Most clients have no idea that most of this stuff is in core – they see “Shipping is the same as Billing address” and they want it to read “My Billing & Shipping Address are the Same for This Order”. While I can go into /where-webstore-is-installed/xlsws_includes, find the file that contains the line “Shipping is the same as Billing address” and edit it, I’m not supposed to. Not that it will break stuff (editing plain text rarely breaks anything) but imminent upgrades will possibly overwrite the edit and I might not remember to add it back.

Because of this issue I’m always looking for ways to edit stuff without touching core so when I saw this line in /templates/deluxe/promo_code.tpl.php which renders the submit button for the Promo Code input field:

<?php $this->btnPromoVerify->Render('Text='._sp("Apply Promo Code")) ?>

I tried it out on other render hooks and found out I could use it practically anywhere I wanted to. I could also use this other handy line I’d seen sprinkled about in template files which generates the CSS class for a HTML element such as for the Login/Register buttons in
/templates/deluxe/checkout_login_register.tpl.php:

 
<?php $this->butLogin->Render('CssClass=button rounded') ?> 
<?php $this->butRegister->Render('CssClass=button rounded') ?>

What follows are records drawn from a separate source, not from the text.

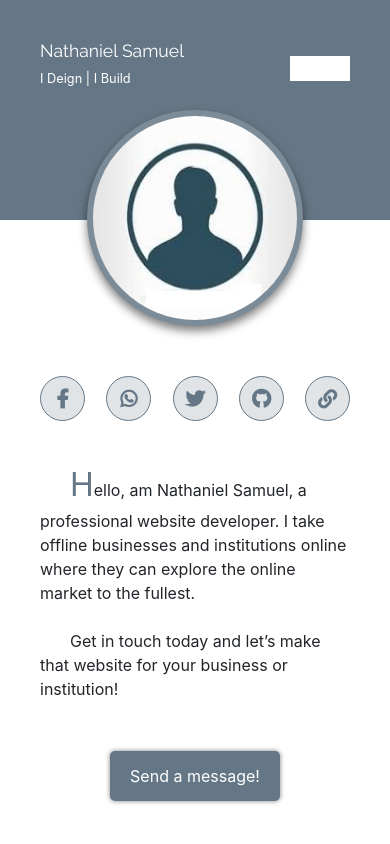
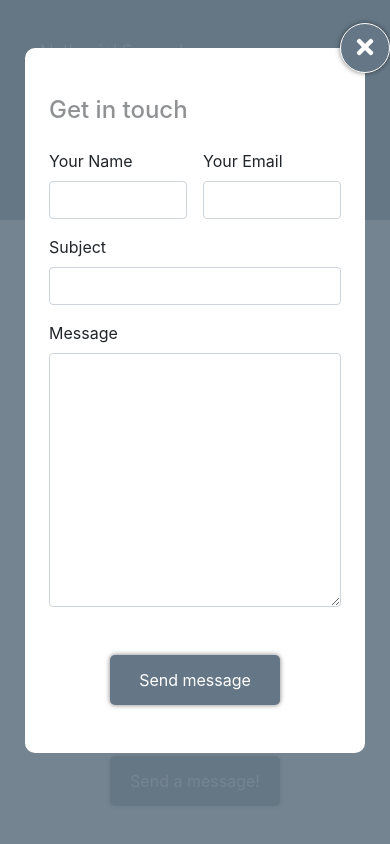
Before and after one commit to Nathaniel091/profile, a plain HTML site: page index.html in a window 390 px wide. Both pictures are taken after a click on the button "Send a message!". Shown: the top 844 px of the page. Drawn offline with Linux system fonts and the light colour scheme.

Commit message:
done with formToggle. Next is to effect the send message action probably with Email.js

```diff
--- a/assets/css/index.css
+++ b/assets/css/index.css
@@ -7,9 +7,8 @@
 # General Styling
 --------------------------------------------------------------*/
 body {
-  /*font-family: raleway;*/
-  /*font-family: montserat;*/
-  /*font-family: segeou ui;*/
+
+  /*font-family: Segoe UI', sans-serif;*/
 }
 
 a {}
@@ -127,8 +126,8 @@ h1, h2, h3, h4, h5, h6 {}
 
 #page-body .social-links a{
   display: inline-flex;
-  width: 45px;
-  height: 45px;
+  width: 50px;
+  height: 50px;
   color: #657786;
   background: rgba(101, 119, 134, 0.2);
   border-radius: 50%;
@@ -141,7 +140,7 @@ h1, h2, h3, h4, h5, h6 {}
 }
 
 #page-body .social-links a > i{
-  font-size: 1.2em;
+  font-size: 1.4em;
   font-weight: bold;
   margin: auto;
 }
@@ -184,25 +183,33 @@ h1, h2, h3, h4, h5, h6 {}
 
 }
 
-/*.form-container > div{
-  background: rgba(101, 119, 134, 0.9);
+.form-container > div{
+  /*background: rgba(101, 119, 134, 0.9);*/
+  background-color: white;
   position: fixed;
   top: 0;
   left: 0;
   right: 0;
   bottom: 0;
-  width: 100%;
+  /*width: 100%;*/
+  width: 0%;
   height: 100%;
   overflow-y: scroll;
+
+/*  -webkit-transition: background 1s;  Safari
+  transition: background 1s;*/
+
+  -webkit-transition: 1s; /* Safari */
+  transition: 1s;
 }
-*/
-/*.form-container > div form{
+
+.form-container > div form{
   position: relative;
   width: 500px !important;
   border-radius: 10px;
-}*/
+}
 
-/*.form-container > div form #close-btn{
+.form-container > div form #close-btn{
   position: absolute;
   top: -25px;
   right: -25px;
@@ -212,12 +219,12 @@ h1, h2, h3, h4, h5, h6 {}
   background: rgba(101, 119, 134, 1);
 
   border-radius: 50%;
-  border: 1px solid white;
-}*/
+  border: 1px solid white !important;
+}
 
-/*.form-container > div form #close-btn:hover{
+.form-container > div form #close-btn:hover{
   background: rgba(0, 0, 0, 0.9);
-}*/
+}
 
 @media (max-width: 900px) {
   #page-body > div{
@@ -242,6 +249,22 @@ h1, h2, h3, h4, h5, h6 {}
   .form-container > div{
     padding-left: 30px !important;
     padding-right: 30px !important;
+  }
+}
+
+@media (max-width: 450px) {
+  /*form*/
+  .form-container > div{
+    padding-left: 25px !important;
+    padding-right: 25px !important;
+  }
+}
+
+@media (max-width: 320px) {
+  /*form*/
+  .form-container > div{
+    padding-left: 10px !important;
+    padding-right: 10px !important;
   }
 }
 
--- a/assets/javascript/main.js
+++ b/assets/javascript/main.js
@@ -1,10 +1,33 @@
 
-// let formToggleBtn = git document.querySelector("form-toggle-btn");
-let formToggleBtn = document.getElementById("form-toggle-btn");
-// sendMessageBtn.addEventListener('click', openSendMessageForm);
+const formContainer = document.querySelector("#form-container");
 
-// function openSendMessageForm() {
-// 	console.log(sendMessageBtn)
-// }
+const formToggleBtn = document.querySelector("#form-toggle-btn");
+formToggleBtn.addEventListener('click', function(event){
+	event.preventDefault();
+	launchSendMessageForm();
+});
+
+const formCloseBtn = document.querySelector("form #close-btn");
+formCloseBtn.addEventListener('click', function(event){
+	event.preventDefault();
+	closeSendMessageForm();
+});
+
+// function 'launchSendMessageForm'
+function launchSendMessageForm() {
+	/*background: rgba(101, 119, 134, 0.9);*/
+	formContainer.classList.remove('d-none');
+	const formWrapper = document.querySelector("#form-container div");
+	// formWrapper.style.backgroundColor = 'transparent';
+	formWrapper.style.backgroundColor = 'rgba(101, 119, 134, 0.9)';
+	formWrapper.style.width = '100%';
+	// console.log(formWrapper)
+}
+
+// function 'closeSendMessageForm'
+function closeSendMessageForm() {
+	formContainer.classList.add('d-none');
+}
+
 // console.log(openSendMessageForm())
-console.log(sendMessageBtn)
+// console.log(formToggleBtn)
--- a/index.html
+++ b/index.html
@@ -109,14 +109,14 @@
 			     	<!-- form-toggle-btn -->
 			          <button id="form-toggle-btn" class="d-block mx-auto text-center">Send a message!</button>
 
-			          <div class="form-container d-none">
-			          	<div class="py-5 px-5">
+			          <div id="form-container" class="form-container d-none">
+			          	<div id="wrapper" class="py-5 px-5 mx-auto">
 			          		<form action="" id="" class="mx-auto bg-white py-5 px-4">
 			          			<!-- close button -->
-			          			<button id="close-btn" class="close-btn"><i class="fas fa-times"></i></button>
+			          			<button id="close-btn" class="close-btn text-white"><i class="fas fa-times"></i></button>
 
 			          			<!-- Get in touch -->
-			          			<h4 class="mb-4" style="opacity: 0.2;">Get in touch</h4>
+			          			<h4 class="mb-4" style="opacity: 0.5;">Get in touch</h4>
 
 			          			<!-- name-and-email -->
 								<div class="name-and-email d-flex justify-content-between">
@@ -206,6 +206,6 @@
 	<!-- <script src="bootstrap/js/bootstrap.bundle.min.js"></script> -->
 
 	<!-- My Script.js -->
-	<script src="javascript/main.js"></script>
+	<script src="assets/javascript/main.js"></script>
 </body>
 </html>
```
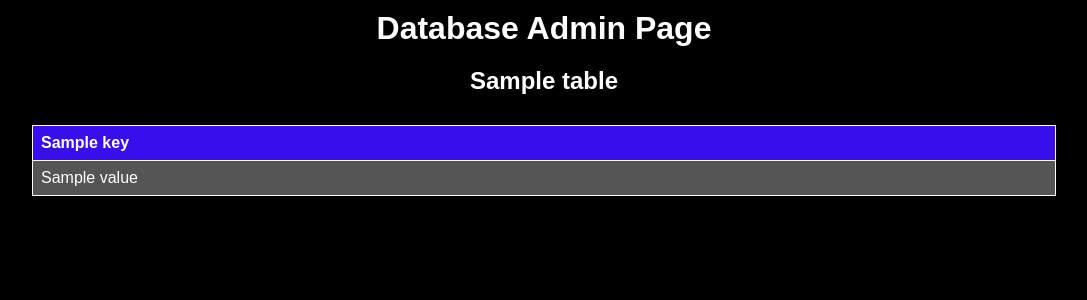
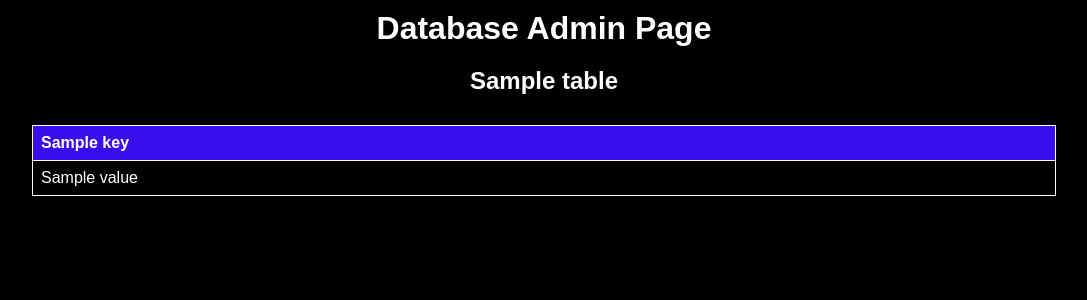
Before and after one commit to Xshir/JustFlyItAppBackend, a Flask app: template templates/database.html in a window 1280 px wide. Shown: the top 300 px of the page, without its empty margins (96-1183 px from the left). Run offline with Flask 2, Linux system fonts and the light colour scheme; the template is opened without the code that fills it: most values are stand-ins (such as "Sample title", 1, 10 or a date in 2020); some libraries are stand-ins or nearby versions.

Commit message:
third commit

```diff
--- a/templates/database.html
+++ b/templates/database.html
@@ -42,12 +42,8 @@
         }
 
         th {
-            background-color: #444;
+            background-color: #329ad6;
             color: white;
-        }
-
-        tr:nth-child(even) {
-            background-color: #555;
         }
 
         /* Style for header cells */
```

I combined the lines in one render hook and was real (stupidly pleased) with myself. Example:

<?php $this->whatEver->Render('CssClass=awesome',
'Text='._sp("Awesome")) ?>

Keep your eyes peeled for $this->something->Render() in your templates and try it out for yourself.

Update!

I just wrote this post about getting the minicart from Webstore to show (with cart content intact). Now I’m thinking, using similar methods, what other features of Webstore can I bring into a WordPress theme? For instance, to get the Webstore menu – can I just copy menu.tpl.php into a WordPress theme file named menu.php and then call it with get_template_part(‘menu’);? Would surely be a lot easier than how I currently do it using code I wrote relying on Simple HTML Dom to get the menu! And I wouldn’t get chastised by snotty programmers about SHD using file_get_contents! Ha.

Anyway, I’ll let you know how it goes. But to me, this is very exciting. No doubt if the experiments work out super fast & easy Webstore & WordPress customizations will be possible for practically every project.

Update For the Update:

Sooo, experimenting didn’t go very far. Seems requiring prepend.inc.php is able to get the cart
– probably because at the top of minicart.tpl.php there’s this neat code:

 $cart = Cart::get_cart();
$items = $cart->GetCartItemArray();  

but if you need more you’d have to require webstore index.php. Because it loads the functions for the category menu. I think. Experimenting doing just that however led to an error that read: Template file is missing. Because of course webstore’s index.php was trying to find various template files (like index.tpl.php) in WordPress which I’ve got installed in the root. Webstore is installed in /shop. When I have more time to fool around with this I’ll have time to move WordPress into a sub-directory of the webstore location – like /shop/wordpress… The good news about all of this is that it seems as if the outlook is good. I couldn’t successfully get the webstore menu to show up in my WordPress theme by using get_template_part(‘webstore-menu’); which of course was just a copy of menu.tpl.php…
But I also didn’t run into any PHP errors. Makes me think that if everything is in the right order and place t might work out. One day. I’ll beat this one day!
Happy coding.

Legacy Code Notice

Don’t use:

 $cart = Cart::get_cart();

Do use:

 $cart = Cart::GetCart();

get_cart(); can get the cart but it will fill your error logs with statements about using legacy code.